TASK: Check every line of the material for the word "screen". Copy those that have it.

GIVEN INFORMATION:
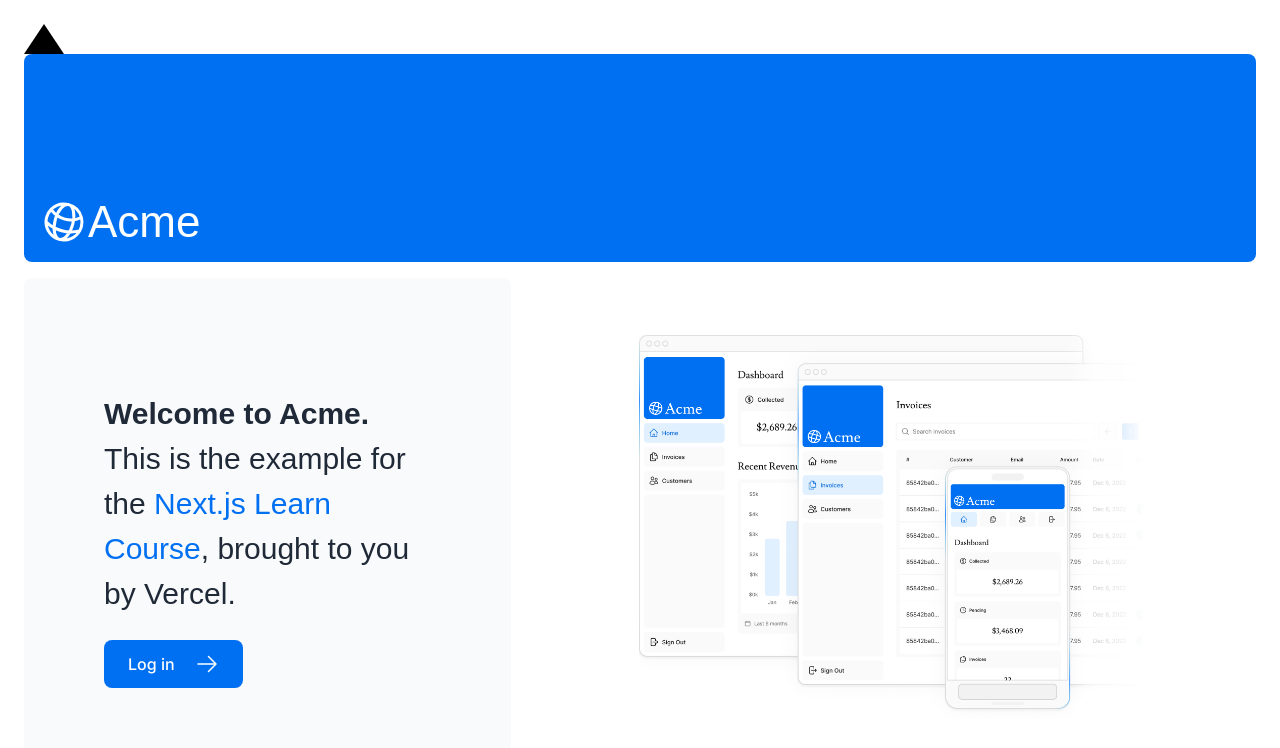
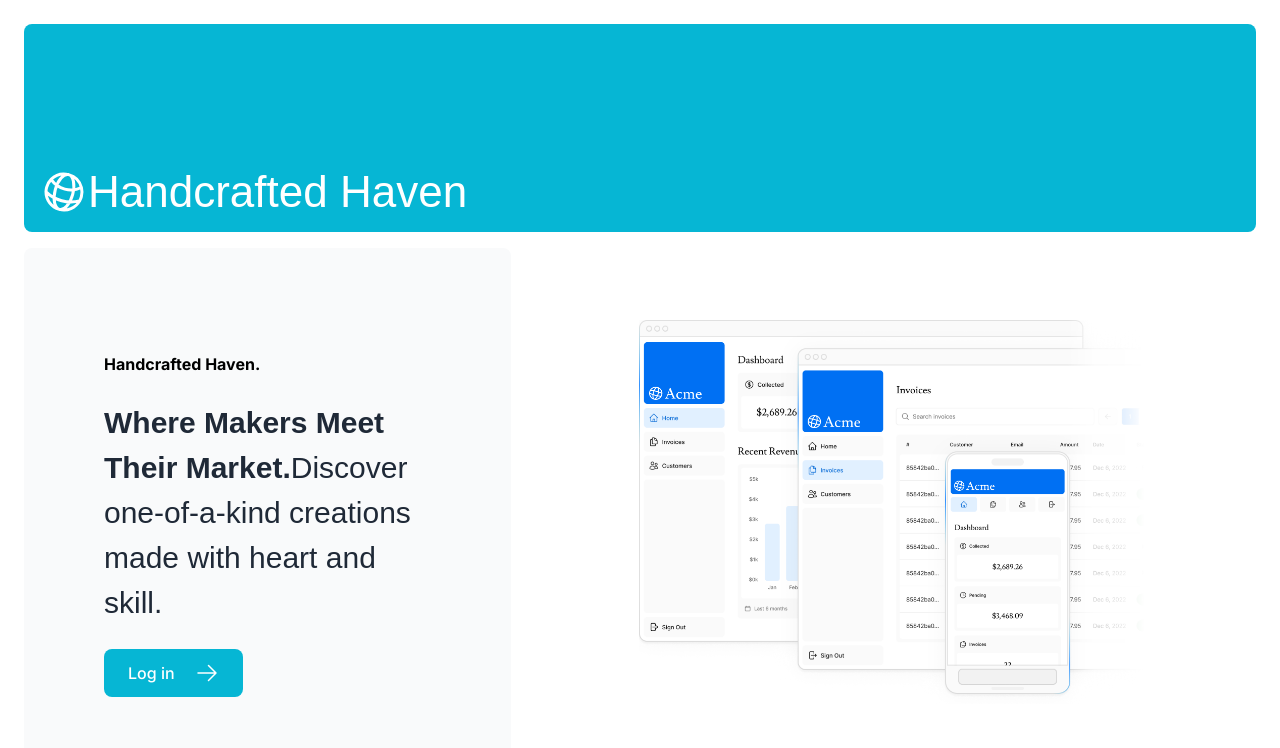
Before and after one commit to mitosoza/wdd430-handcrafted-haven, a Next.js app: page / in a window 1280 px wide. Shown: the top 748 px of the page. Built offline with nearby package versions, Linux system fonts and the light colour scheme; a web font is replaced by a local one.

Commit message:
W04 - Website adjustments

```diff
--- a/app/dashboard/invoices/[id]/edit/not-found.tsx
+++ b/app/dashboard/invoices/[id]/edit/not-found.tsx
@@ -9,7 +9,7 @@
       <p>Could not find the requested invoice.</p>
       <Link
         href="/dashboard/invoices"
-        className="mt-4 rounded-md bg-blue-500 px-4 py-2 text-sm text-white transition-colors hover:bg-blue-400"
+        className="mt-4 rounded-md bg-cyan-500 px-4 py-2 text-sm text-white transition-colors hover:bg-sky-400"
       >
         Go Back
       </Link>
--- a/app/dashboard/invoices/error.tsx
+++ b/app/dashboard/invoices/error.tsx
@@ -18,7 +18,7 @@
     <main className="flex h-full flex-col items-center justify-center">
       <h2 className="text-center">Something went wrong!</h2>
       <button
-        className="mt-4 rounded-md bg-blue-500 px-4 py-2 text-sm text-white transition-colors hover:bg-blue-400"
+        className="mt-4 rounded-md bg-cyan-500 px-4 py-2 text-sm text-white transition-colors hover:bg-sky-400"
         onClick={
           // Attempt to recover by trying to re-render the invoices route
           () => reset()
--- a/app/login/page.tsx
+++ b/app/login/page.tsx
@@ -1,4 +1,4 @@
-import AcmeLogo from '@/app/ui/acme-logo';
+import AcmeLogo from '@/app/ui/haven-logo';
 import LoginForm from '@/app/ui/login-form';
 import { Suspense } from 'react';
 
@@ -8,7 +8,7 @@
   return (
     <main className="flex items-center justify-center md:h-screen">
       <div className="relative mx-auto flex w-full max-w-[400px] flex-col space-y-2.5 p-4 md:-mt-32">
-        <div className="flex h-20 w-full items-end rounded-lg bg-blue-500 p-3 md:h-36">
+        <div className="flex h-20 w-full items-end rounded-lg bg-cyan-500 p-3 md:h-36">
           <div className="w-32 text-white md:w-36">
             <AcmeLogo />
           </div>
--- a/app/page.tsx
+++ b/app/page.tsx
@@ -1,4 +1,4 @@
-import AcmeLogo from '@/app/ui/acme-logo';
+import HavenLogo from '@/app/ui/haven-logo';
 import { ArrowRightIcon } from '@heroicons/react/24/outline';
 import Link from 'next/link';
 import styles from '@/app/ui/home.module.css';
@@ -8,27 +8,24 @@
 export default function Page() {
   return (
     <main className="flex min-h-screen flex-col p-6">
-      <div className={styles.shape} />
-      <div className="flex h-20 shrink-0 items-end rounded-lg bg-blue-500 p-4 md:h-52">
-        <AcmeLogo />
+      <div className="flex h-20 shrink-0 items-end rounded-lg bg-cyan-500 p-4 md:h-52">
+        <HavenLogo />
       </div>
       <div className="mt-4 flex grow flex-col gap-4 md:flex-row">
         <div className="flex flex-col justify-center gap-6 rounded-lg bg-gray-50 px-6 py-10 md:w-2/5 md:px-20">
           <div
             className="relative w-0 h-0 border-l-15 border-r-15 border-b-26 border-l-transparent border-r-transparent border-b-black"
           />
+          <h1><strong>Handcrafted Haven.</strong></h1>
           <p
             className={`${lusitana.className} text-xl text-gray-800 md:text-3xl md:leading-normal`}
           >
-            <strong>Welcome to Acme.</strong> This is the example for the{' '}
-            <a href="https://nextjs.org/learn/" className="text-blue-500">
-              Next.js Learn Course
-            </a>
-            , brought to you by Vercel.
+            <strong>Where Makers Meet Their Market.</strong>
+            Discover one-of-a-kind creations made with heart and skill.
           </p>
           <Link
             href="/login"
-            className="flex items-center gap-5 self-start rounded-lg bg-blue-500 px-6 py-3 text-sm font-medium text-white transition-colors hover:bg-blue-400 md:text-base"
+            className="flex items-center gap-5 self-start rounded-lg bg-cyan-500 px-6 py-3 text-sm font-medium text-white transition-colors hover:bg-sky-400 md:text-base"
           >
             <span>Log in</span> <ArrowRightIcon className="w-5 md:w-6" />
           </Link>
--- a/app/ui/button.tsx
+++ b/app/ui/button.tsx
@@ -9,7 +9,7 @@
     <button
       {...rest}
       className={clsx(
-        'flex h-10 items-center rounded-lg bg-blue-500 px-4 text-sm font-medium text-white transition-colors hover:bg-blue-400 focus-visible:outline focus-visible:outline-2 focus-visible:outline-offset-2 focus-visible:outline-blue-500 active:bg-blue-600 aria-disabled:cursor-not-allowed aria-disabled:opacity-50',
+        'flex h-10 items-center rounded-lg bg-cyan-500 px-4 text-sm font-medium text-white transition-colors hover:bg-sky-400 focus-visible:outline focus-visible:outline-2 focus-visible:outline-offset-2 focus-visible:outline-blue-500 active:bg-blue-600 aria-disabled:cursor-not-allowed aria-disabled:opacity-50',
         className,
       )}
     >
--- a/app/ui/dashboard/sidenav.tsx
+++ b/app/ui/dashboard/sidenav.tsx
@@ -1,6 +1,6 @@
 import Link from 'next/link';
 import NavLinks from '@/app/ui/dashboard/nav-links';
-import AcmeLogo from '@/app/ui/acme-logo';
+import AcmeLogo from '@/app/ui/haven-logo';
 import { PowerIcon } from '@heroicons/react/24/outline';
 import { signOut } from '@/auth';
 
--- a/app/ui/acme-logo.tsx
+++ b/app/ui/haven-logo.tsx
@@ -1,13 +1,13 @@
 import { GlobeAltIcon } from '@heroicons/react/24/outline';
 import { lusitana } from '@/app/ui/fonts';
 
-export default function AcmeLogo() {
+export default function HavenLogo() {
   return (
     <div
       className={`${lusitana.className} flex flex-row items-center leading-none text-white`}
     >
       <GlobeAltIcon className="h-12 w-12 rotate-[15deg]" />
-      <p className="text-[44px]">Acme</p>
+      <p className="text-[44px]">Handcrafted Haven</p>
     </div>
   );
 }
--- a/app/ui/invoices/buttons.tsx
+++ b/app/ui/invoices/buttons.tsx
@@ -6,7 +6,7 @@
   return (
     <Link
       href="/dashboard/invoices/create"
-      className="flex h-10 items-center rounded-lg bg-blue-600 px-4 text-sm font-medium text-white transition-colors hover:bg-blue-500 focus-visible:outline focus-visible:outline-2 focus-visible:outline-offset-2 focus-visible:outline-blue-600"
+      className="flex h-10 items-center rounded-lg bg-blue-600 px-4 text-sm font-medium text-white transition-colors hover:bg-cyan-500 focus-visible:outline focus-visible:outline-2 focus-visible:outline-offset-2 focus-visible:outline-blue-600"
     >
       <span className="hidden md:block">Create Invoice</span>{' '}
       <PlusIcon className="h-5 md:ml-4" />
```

==

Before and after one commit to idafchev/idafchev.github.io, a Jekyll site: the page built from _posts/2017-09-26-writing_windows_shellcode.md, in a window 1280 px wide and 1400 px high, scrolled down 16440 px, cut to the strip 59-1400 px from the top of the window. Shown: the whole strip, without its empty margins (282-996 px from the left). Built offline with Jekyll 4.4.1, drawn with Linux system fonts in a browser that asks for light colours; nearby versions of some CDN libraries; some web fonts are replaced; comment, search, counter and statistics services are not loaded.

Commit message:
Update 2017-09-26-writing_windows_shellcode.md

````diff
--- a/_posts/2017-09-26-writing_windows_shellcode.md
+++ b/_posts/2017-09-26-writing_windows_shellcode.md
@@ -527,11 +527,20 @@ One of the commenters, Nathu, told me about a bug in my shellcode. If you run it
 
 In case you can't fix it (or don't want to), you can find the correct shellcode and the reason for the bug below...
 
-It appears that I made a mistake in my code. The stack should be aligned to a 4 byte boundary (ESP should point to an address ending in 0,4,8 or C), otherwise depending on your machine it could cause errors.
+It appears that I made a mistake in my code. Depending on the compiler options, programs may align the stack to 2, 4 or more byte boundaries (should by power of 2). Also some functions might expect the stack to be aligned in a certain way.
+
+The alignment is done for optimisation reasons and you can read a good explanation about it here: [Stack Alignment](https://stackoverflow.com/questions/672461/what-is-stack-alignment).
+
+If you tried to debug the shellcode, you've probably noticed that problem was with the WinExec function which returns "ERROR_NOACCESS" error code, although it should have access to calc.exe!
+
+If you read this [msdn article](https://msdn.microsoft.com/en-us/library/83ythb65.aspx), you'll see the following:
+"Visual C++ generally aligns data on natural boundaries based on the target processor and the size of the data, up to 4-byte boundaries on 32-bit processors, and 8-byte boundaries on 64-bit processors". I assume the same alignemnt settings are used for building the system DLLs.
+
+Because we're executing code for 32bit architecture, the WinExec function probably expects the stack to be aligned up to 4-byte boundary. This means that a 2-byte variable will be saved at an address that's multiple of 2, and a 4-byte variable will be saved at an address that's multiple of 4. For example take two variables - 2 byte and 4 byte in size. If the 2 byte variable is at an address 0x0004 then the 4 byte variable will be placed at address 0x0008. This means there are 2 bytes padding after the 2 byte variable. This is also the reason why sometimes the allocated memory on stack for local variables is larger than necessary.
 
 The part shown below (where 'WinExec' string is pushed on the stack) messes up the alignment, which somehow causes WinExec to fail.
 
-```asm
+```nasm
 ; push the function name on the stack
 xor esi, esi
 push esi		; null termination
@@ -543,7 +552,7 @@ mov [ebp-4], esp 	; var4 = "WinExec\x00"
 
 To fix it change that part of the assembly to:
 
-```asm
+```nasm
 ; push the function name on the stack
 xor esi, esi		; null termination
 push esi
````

FINISHED TASK:
     <main className="flex items-center justify-center md:h-screen">
     <main className="flex min-h-screen flex-col p-6">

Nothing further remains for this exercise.